*** Begin section ***
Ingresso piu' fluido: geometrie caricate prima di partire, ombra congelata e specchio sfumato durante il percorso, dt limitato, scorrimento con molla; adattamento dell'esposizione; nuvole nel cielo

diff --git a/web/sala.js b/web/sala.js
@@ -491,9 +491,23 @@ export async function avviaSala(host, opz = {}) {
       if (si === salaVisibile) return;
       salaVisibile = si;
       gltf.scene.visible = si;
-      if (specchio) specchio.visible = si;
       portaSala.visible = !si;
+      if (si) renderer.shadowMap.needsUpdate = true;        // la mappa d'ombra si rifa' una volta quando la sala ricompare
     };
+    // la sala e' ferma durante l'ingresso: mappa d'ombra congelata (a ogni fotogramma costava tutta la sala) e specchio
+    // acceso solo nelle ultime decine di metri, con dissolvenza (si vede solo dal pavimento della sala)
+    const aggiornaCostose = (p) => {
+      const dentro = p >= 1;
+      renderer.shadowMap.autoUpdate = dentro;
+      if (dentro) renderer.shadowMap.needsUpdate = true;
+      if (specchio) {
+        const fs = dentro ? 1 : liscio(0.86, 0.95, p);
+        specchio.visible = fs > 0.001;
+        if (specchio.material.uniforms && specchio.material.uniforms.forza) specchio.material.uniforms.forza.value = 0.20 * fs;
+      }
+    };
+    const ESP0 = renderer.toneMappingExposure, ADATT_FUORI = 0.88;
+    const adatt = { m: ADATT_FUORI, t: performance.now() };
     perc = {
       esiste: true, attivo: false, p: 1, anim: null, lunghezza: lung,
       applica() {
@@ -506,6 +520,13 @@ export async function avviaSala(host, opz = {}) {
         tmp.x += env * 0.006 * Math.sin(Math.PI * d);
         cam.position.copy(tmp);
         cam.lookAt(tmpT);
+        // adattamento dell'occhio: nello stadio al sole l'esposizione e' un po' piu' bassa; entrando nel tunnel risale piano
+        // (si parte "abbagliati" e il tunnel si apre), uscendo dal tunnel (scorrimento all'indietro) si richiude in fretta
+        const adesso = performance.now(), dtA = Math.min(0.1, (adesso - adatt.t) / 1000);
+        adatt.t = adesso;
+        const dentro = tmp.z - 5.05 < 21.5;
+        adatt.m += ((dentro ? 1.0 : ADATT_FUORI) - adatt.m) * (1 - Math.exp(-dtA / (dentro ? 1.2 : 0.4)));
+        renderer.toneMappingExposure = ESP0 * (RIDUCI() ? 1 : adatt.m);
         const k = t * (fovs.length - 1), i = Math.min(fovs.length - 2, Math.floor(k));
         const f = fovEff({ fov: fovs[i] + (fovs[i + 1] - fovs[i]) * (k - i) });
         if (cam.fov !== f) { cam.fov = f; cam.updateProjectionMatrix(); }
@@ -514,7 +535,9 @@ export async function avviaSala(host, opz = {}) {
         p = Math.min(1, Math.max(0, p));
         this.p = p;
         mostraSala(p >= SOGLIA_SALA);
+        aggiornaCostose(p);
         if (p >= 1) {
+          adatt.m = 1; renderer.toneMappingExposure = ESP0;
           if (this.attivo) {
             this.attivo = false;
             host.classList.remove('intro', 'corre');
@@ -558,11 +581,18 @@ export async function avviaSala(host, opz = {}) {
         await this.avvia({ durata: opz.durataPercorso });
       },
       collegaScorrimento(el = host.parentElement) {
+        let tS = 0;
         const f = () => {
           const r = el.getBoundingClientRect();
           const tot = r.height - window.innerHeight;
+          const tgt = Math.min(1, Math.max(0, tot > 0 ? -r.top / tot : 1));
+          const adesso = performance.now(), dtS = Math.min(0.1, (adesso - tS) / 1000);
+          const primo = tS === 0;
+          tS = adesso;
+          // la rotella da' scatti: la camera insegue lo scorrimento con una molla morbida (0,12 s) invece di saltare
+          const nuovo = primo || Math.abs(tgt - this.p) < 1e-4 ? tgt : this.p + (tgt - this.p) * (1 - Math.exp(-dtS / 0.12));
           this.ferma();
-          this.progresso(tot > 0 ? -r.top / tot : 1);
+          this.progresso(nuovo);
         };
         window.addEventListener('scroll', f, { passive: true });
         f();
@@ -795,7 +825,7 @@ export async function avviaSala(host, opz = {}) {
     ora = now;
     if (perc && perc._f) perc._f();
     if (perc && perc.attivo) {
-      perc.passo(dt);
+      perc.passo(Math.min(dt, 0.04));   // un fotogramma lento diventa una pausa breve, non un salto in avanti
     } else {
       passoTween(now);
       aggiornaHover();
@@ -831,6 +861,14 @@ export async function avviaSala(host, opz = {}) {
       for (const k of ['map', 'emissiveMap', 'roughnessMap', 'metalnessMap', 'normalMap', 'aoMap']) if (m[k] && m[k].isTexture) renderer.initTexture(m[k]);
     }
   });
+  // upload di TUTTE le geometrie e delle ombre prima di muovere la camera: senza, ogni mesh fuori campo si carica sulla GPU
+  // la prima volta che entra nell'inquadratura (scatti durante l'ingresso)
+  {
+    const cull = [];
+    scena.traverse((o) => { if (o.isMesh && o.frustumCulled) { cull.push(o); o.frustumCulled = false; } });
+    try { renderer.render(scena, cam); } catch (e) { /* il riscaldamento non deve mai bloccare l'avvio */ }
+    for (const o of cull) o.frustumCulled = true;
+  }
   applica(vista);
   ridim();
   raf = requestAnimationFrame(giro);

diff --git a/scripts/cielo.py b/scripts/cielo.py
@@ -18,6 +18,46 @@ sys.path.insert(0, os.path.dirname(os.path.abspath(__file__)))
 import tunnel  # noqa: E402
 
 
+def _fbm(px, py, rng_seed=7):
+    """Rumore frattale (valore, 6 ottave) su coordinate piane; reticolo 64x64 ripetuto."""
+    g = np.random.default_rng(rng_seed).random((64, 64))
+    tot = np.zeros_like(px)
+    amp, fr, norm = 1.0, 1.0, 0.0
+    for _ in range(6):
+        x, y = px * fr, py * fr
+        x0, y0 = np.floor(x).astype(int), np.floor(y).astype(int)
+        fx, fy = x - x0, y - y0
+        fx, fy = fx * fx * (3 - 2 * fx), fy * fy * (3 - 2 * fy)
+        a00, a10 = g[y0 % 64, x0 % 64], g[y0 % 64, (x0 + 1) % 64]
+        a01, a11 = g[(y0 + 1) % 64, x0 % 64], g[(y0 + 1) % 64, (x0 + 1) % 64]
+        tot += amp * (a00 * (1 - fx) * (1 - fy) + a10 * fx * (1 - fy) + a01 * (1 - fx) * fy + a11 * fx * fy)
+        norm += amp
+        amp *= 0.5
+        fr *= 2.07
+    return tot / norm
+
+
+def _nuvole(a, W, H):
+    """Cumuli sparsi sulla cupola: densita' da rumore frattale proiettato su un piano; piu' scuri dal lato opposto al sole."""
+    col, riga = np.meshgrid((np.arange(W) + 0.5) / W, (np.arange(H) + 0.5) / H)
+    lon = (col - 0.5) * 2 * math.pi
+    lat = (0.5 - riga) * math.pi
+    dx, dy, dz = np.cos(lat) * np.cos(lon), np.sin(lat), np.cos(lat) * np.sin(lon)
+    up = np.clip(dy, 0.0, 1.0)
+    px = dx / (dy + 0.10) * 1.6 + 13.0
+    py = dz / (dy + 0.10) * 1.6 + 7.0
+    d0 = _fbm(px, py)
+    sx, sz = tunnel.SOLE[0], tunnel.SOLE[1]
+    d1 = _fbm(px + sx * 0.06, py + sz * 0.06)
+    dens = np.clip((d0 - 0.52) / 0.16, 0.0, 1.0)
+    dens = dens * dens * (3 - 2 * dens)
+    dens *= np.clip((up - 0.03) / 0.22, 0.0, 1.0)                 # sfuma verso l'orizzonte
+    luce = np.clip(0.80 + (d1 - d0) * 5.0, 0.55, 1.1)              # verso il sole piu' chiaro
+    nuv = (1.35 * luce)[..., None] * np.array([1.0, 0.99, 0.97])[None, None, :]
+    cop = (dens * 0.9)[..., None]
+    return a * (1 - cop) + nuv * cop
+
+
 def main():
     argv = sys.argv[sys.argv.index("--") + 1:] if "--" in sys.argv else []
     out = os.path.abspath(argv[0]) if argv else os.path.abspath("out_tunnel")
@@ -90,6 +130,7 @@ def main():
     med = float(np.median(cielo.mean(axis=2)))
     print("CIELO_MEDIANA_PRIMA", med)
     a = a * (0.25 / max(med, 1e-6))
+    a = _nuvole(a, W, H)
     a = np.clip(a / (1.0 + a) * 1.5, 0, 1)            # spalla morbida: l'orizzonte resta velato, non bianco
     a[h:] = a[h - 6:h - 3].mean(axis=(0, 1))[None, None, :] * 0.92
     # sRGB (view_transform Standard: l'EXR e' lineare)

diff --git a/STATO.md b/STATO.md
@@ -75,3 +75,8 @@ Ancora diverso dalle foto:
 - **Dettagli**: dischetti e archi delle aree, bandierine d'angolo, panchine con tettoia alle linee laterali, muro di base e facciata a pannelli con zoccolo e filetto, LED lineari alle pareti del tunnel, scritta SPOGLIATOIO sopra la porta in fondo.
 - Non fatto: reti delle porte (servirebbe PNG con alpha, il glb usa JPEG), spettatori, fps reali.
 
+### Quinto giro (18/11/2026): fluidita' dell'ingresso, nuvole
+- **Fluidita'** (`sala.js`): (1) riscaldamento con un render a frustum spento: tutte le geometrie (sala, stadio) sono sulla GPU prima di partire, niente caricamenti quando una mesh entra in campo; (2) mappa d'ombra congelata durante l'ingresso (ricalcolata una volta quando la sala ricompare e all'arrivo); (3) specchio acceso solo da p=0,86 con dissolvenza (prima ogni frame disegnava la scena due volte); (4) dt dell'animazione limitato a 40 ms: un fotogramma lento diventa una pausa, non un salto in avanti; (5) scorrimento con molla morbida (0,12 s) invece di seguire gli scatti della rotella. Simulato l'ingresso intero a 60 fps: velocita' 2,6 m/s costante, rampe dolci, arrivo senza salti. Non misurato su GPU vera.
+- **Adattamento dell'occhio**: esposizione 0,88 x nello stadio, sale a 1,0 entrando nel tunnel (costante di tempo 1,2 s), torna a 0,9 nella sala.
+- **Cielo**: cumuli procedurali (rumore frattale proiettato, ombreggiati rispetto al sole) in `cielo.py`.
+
*** End section ***
*** Begin section ***
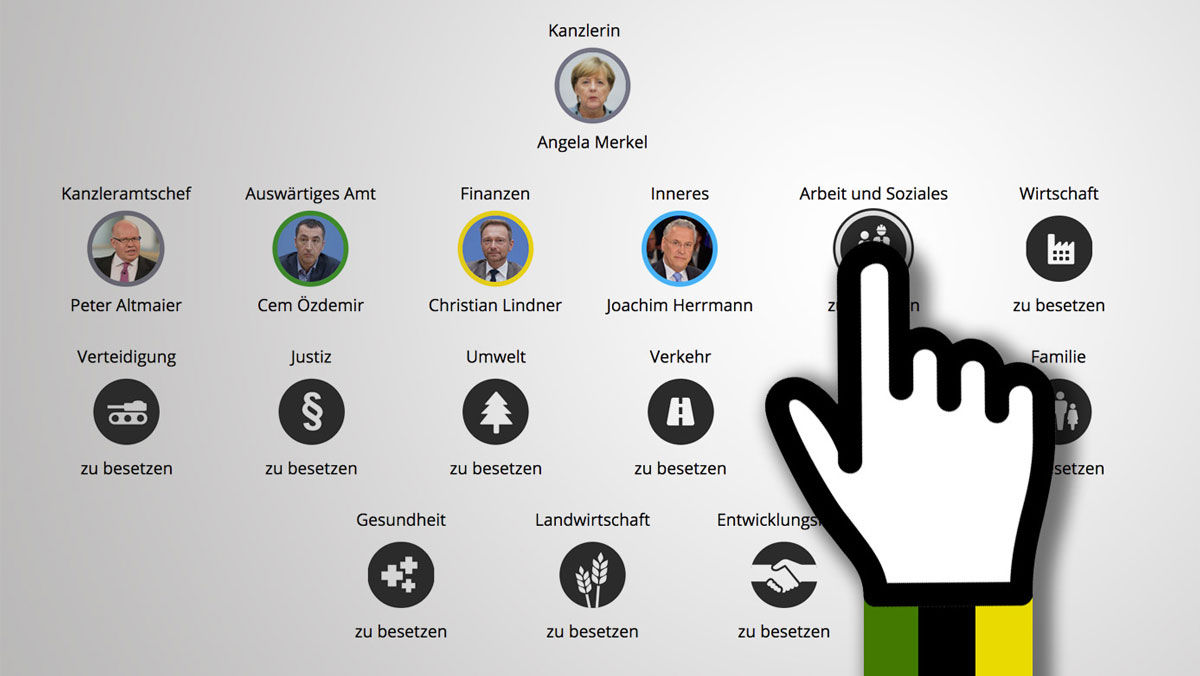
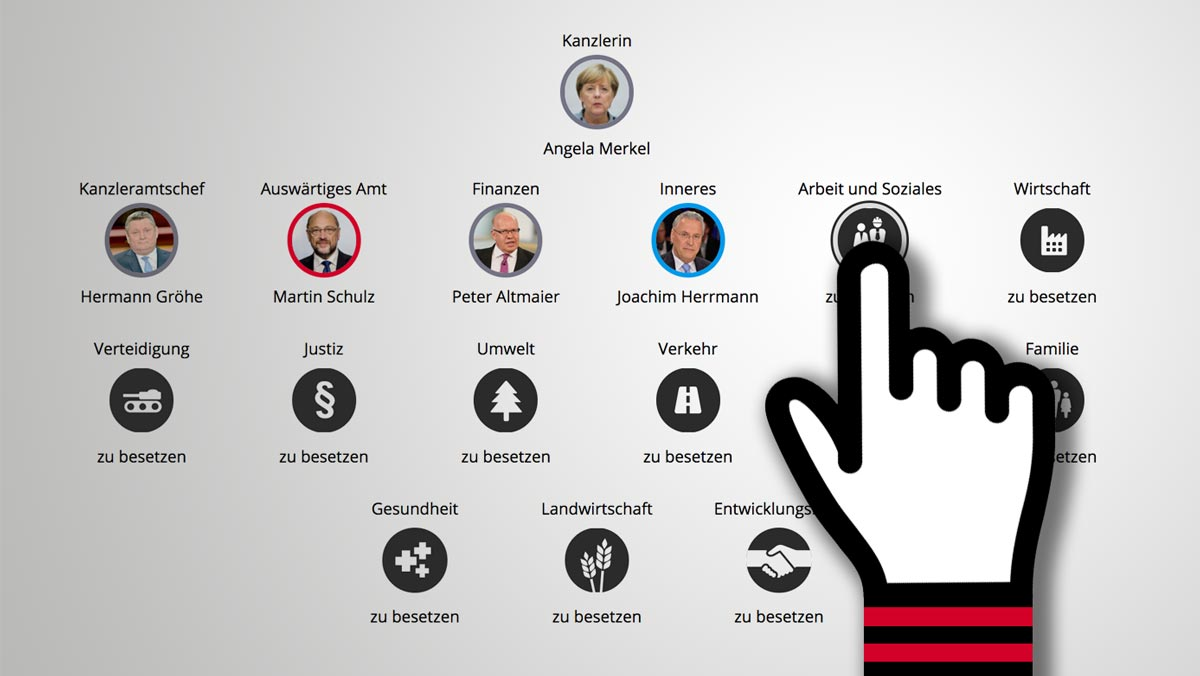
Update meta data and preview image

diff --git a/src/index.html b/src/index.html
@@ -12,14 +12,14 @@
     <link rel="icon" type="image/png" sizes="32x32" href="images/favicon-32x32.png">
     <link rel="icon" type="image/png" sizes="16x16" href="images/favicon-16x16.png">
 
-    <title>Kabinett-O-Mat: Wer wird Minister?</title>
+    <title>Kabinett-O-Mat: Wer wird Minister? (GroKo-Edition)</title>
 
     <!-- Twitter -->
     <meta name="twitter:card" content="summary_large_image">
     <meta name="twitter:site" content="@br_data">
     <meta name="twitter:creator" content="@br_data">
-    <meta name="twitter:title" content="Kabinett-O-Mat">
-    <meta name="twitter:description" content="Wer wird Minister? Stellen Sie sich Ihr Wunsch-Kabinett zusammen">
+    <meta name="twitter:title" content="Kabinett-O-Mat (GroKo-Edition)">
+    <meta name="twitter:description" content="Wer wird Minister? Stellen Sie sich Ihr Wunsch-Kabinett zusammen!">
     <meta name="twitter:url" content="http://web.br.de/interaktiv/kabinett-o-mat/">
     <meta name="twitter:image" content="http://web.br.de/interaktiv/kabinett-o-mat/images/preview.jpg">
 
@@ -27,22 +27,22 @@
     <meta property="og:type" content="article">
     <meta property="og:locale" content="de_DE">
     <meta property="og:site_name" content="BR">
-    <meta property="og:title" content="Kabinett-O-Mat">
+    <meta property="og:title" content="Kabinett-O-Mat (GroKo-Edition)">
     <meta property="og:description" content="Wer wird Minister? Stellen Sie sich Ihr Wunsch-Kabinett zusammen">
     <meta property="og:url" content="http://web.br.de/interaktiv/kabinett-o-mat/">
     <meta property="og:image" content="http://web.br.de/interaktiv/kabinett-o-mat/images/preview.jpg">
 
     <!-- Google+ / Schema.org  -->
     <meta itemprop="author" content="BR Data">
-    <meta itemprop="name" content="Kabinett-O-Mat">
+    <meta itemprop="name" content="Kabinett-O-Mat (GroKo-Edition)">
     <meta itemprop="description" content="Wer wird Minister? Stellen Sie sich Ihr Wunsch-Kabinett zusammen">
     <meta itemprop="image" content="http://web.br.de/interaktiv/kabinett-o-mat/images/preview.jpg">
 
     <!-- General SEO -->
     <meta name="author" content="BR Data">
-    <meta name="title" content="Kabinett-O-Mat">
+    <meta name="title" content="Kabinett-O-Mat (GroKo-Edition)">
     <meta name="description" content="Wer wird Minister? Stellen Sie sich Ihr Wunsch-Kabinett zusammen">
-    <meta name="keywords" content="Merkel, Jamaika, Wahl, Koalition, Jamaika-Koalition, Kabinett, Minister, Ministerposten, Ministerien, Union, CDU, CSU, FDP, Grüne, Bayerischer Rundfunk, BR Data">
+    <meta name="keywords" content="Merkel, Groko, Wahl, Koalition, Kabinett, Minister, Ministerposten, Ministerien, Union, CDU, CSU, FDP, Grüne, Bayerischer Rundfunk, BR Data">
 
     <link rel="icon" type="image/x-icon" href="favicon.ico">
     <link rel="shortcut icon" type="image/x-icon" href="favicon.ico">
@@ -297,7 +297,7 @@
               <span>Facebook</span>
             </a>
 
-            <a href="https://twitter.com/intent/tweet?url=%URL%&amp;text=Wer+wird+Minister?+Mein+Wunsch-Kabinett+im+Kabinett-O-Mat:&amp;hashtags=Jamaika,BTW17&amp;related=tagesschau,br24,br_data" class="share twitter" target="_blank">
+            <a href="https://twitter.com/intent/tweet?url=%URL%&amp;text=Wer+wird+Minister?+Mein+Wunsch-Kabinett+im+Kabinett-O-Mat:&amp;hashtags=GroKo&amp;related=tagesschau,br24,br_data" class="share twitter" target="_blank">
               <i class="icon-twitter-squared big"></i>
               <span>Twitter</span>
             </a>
*** End section ***
#### [WORK TASK]
A single number is the answer: the number of lines in the entries that contain "cull".

#### [WRITTEN REPLY]
3